### Problem details
All records below should be repeated exactly, with the pictures left out.

### Materials provided
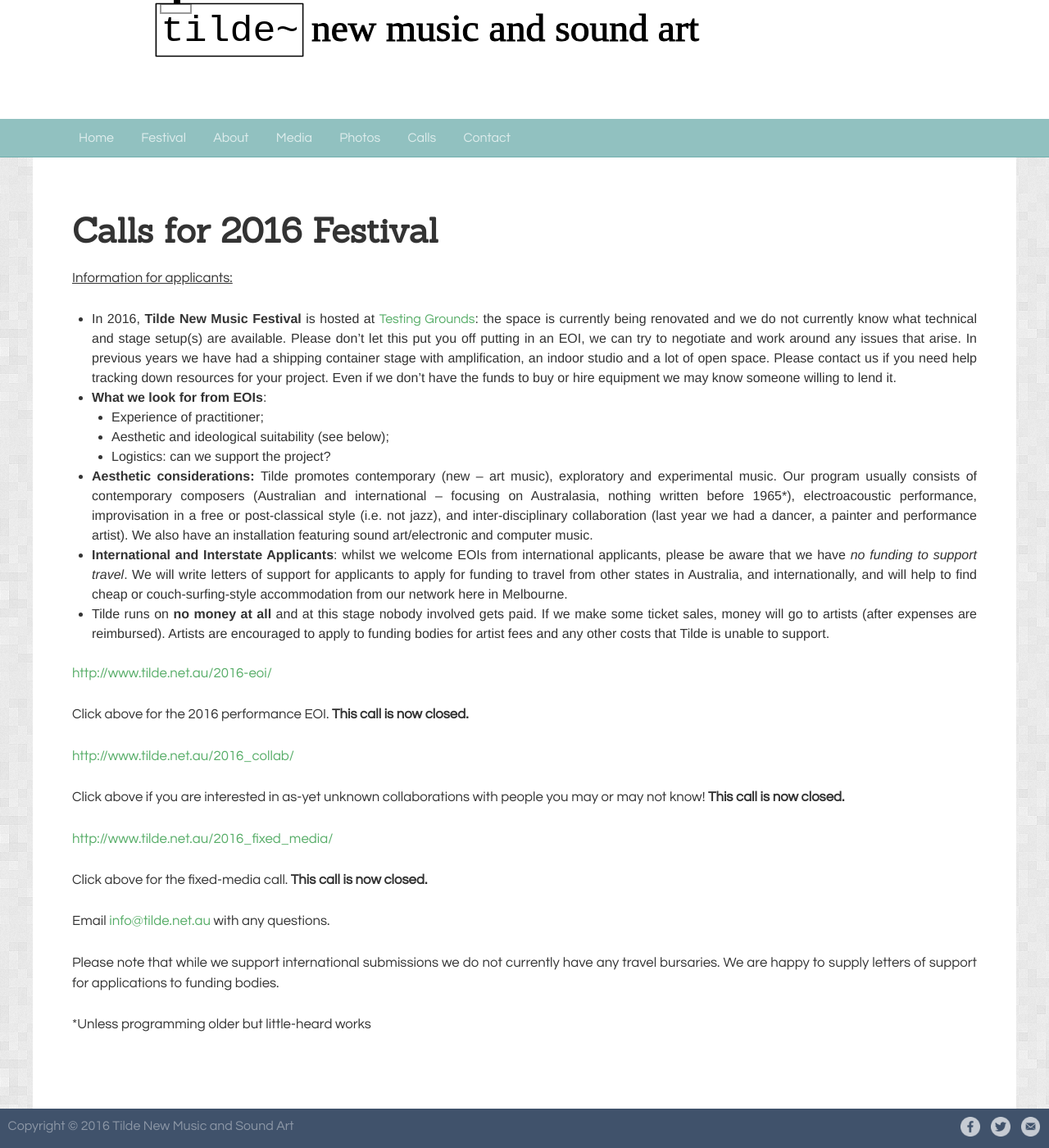
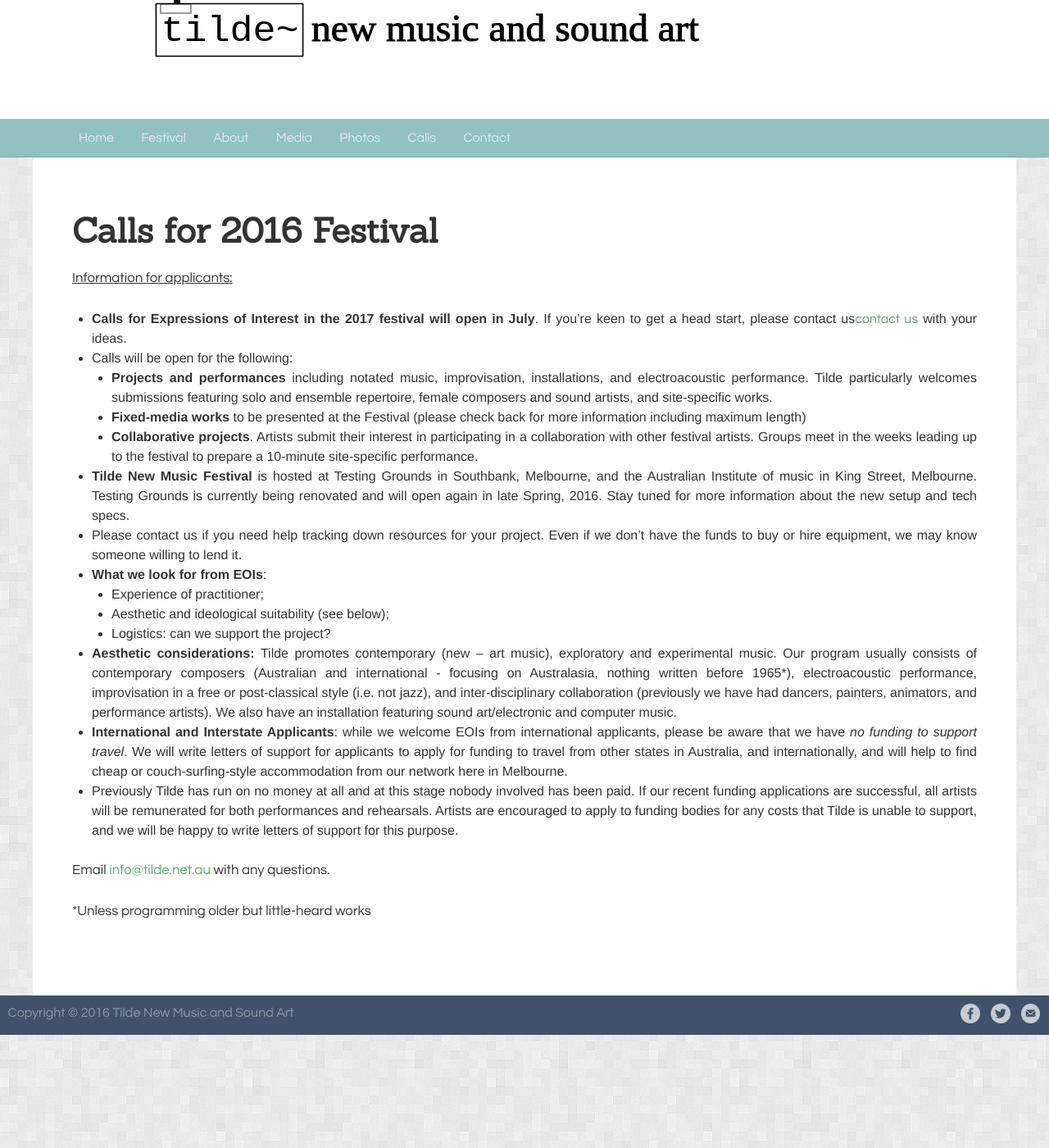
Before and after one commit to unclewalter/tilde-festival-website, a Jekyll site: the page built from pages/calls.md, in a window 1280 px wide and 1400 px high, scrolled down 160 px. Shown: the whole window at 82% size. Built offline with Jekyll 4.4.1, drawn with Linux system fonts in a browser that asks for light colours.

Commit message:
Updated calls.md

```diff
--- a/pages/calls.md
+++ b/pages/calls.md
@@ -3,32 +3,27 @@
 title: Calls for 2016 Festival
 class: calls
 permalink: /calls/
+published: true
 ---
 <span style="text-decoration: underline;">Information for applicants:</span>
 
-*   In 2016, **Tilde New Music Festival** is hosted at [Testing Grounds](http://www.testing-grounds.com.au): the space is currently being renovated and we do not currently know what technical and stage setup(s) are available. Please don’t let this put you off putting in an EOI, we can try to negotiate and work around any issues that arise. In previous years we have had a shipping container stage with amplification, an indoor studio and a lot of open space. Please contact us if you need help tracking down resources for your project. Even if we don’t have the funds to buy or hire equipment we may know someone willing to lend it.
+
+*   **Calls for Expressions of Interest in the 2017 festival will open in July**. If you're keen to get a head start, please contact us[contact us](http://www.tilde.net.au/contact/) with your ideas.
+*   Calls will be open for the following:
+    *   **Projects and performances** including notated music, improvisation, installations, and electroacoustic performance. Tilde particularly welcomes submissions featuring solo and ensemble repertoire, female composers and sound artists, and site-specific works.
+    *   **Fixed-media works** to be presented at the Festival (please check back for more information including maximum length)
+    *   **Collaborative projects**. Artists submit their interest in participating in a collaboration with other festival artists. Groups meet in the weeks leading up to the festival to prepare a 10-minute site-specific performance.
+*   **Tilde New Music Festival** is hosted at Testing Grounds in Southbank, Melbourne, and the Australian Institute of music in King Street, Melbourne. Testing Grounds is currently being renovated and will open again in late Spring, 2016. Stay tuned for more information about the new setup and tech specs.
+*   Please contact us if you need help tracking down resources for your project. Even if we don't have the funds to buy or hire equipment, we may know someone willing to lend it.
 *   **What we look for from EOIs**:
     *   Experience of practitioner;
     *   Aesthetic and ideological suitability (see below);
     *   Logistics: can we support the project?
-*   **Aesthetic considerations:** Tilde promotes contemporary (new – art music), exploratory and experimental music. Our program usually consists of contemporary composers (Australian and international – focusing on Australasia, nothing written before 1965*), electroacoustic performance, improvisation in a free or post-classical style (i.e. not jazz), and inter-disciplinary collaboration (last year we had a dancer, a painter and performance artist). We also have an installation featuring sound art/electronic and computer music.
-*   **International and Interstate Applicants**: whilst we welcome EOIs from international applicants, please be aware that we have _no funding to support travel_. We will write letters of support for applicants to apply for funding to travel from other states in Australia, and internationally, and will help to find cheap or couch-surfing-style accommodation from our network here in Melbourne.
-*   Tilde runs on **no money at all** and at this stage nobody involved gets paid. If we make some ticket sales, money will go to artists (after expenses are reimbursed). Artists are encouraged to apply to funding bodies for artist fees and any other costs that Tilde is unable to support.
-
-[http://www.tilde.net.au/2016-eoi/](http://www.tilde.net.au/2016-eoi/)
-
-Click above for the 2016 performance EOI. **This call is now closed.**
-
-[http://www.tilde.net.au/2016_collab/](http://www.tilde.net.au/2016_collab/)
-
-Click above if you are interested in as-yet unknown collaborations with people you may or may not know! **This call is now closed.**
-
-[http://www.tilde.net.au/2016_fixed_media/](http://www.tilde.net.au/2016_fixed_media/)
-
-Click above for the fixed-media call. **This call is now closed.**
+*   **Aesthetic considerations:** Tilde promotes contemporary (new – art music), exploratory and experimental music. Our program usually consists of contemporary composers (Australian and international - focusing on Australasia, nothing written before 1965*), electroacoustic performance, improvisation in a free or post-classical style (i.e. not jazz), and inter-disciplinary collaboration (previously we have had dancers, painters, animators, and performance artists). We also have an installation featuring sound art/electronic and computer music.
+*   **International and Interstate Applicants**: while we welcome EOIs from international applicants, please be aware that we have _no funding to support travel_. We will write letters of support for applicants to apply for funding to travel from other states in Australia, and internationally, and will help to find cheap or couch-surfing-style accommodation from our network here in Melbourne.
+*   Previously Tilde has run on no money at all and at this stage nobody involved has been paid. If our recent funding applications are successful, all artists will be remunerated for both performances and rehearsals. Artists are encouraged to apply to funding bodies for any costs that Tilde is unable to support, and we will be happy to write letters of support for this purpose.
 
 Email [info@tilde.net.au](mailto:info@tilde.net.au) with any questions.
 
-Please note that while we support international submissions we do not currently have any travel bursaries. We are happy to supply letters of support for applications to funding bodies.
 
 *Unless programming older but little-heard works
```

### Result of the exercise
Before and after one commit to unclewalter/tilde-festival-website, a Jekyll site: the page built from pages/calls.md, in a window 1280 px wide and 1400 px high, scrolled down 160 px. Shown: the whole window at 82% size. Built offline with Jekyll 4.4.1, drawn with Linux system fonts in a browser that asks for light colours.

Commit message:
Updated calls.md

```diff
--- a/pages/calls.md
+++ b/pages/calls.md
@@ -3,32 +3,27 @@
 title: Calls for 2016 Festival
 class: calls
 permalink: /calls/
+published: true
 ---
 <span style="text-decoration: underline;">Information for applicants:</span>
 
-*   In 2016, **Tilde New Music Festival** is hosted at [Testing Grounds](http://www.testing-grounds.com.au): the space is currently being renovated and we do not currently know what technical and stage setup(s) are available. Please don’t let this put you off putting in an EOI, we can try to negotiate and work around any issues that arise. In previous years we have had a shipping container stage with amplification, an indoor studio and a lot of open space. Please contact us if you need help tracking down resources for your project. Even if we don’t have the funds to buy or hire equipment we may know someone willing to lend it.
+
+*   **Calls for Expressions of Interest in the 2017 festival will open in July**. If you're keen to get a head start, please contact us[contact us](http://www.tilde.net.au/contact/) with your ideas.
+*   Calls will be open for the following:
+    *   **Projects and performances** including notated music, improvisation, installations, and electroacoustic performance. Tilde particularly welcomes submissions featuring solo and ensemble repertoire, female composers and sound artists, and site-specific works.
+    *   **Fixed-media works** to be presented at the Festival (please check back for more information including maximum length)
+    *   **Collaborative projects**. Artists submit their interest in participating in a collaboration with other festival artists. Groups meet in the weeks leading up to the festival to prepare a 10-minute site-specific performance.
+*   **Tilde New Music Festival** is hosted at Testing Grounds in Southbank, Melbourne, and the Australian Institute of music in King Street, Melbourne. Testing Grounds is currently being renovated and will open again in late Spring, 2016. Stay tuned for more information about the new setup and tech specs.
+*   Please contact us if you need help tracking down resources for your project. Even if we don't have the funds to buy or hire equipment, we may know someone willing to lend it.
 *   **What we look for from EOIs**:
     *   Experience of practitioner;
     *   Aesthetic and ideological suitability (see below);
     *   Logistics: can we support the project?
-*   **Aesthetic considerations:** Tilde promotes contemporary (new – art music), exploratory and experimental music. Our program usually consists of contemporary composers (Australian and international – focusing on Australasia, nothing written before 1965*), electroacoustic performance, improvisation in a free or post-classical style (i.e. not jazz), and inter-disciplinary collaboration (last year we had a dancer, a painter and performance artist). We also have an installation featuring sound art/electronic and computer music.
-*   **International and Interstate Applicants**: whilst we welcome EOIs from international applicants, please be aware that we have _no funding to support travel_. We will write letters of support for applicants to apply for funding to travel from other states in Australia, and internationally, and will help to find cheap or couch-surfing-style accommodation from our network here in Melbourne.
-*   Tilde runs on **no money at all** and at this stage nobody involved gets paid. If we make some ticket sales, money will go to artists (after expenses are reimbursed). Artists are encouraged to apply to funding bodies for artist fees and any other costs that Tilde is unable to support.
-
-[http://www.tilde.net.au/2016-eoi/](http://www.tilde.net.au/2016-eoi/)
-
-Click above for the 2016 performance EOI. **This call is now closed.**
-
-[http://www.tilde.net.au/2016_collab/](http://www.tilde.net.au/2016_collab/)
-
-Click above if you are interested in as-yet unknown collaborations with people you may or may not know! **This call is now closed.**
-
-[http://www.tilde.net.au/2016_fixed_media/](http://www.tilde.net.au/2016_fixed_media/)
-
-Click above for the fixed-media call. **This call is now closed.**
+*   **Aesthetic considerations:** Tilde promotes contemporary (new – art music), exploratory and experimental music. Our program usually consists of contemporary composers (Australian and international - focusing on Australasia, nothing written before 1965*), electroacoustic performance, improvisation in a free or post-classical style (i.e. not jazz), and inter-disciplinary collaboration (previously we have had dancers, painters, animators, and performance artists). We also have an installation featuring sound art/electronic and computer music.
+*   **International and Interstate Applicants**: while we welcome EOIs from international applicants, please be aware that we have _no funding to support travel_. We will write letters of support for applicants to apply for funding to travel from other states in Australia, and internationally, and will help to find cheap or couch-surfing-style accommodation from our network here in Melbourne.
+*   Previously Tilde has run on no money at all and at this stage nobody involved has been paid. If our recent funding applications are successful, all artists will be remunerated for both performances and rehearsals. Artists are encouraged to apply to funding bodies for any costs that Tilde is unable to support, and we will be happy to write letters of support for this purpose.
 
 Email [info@tilde.net.au](mailto:info@tilde.net.au) with any questions.
 
-Please note that while we support international submissions we do not currently have any travel bursaries. We are happy to supply letters of support for applications to funding bodies.
 
 *Unless programming older but little-heard works
```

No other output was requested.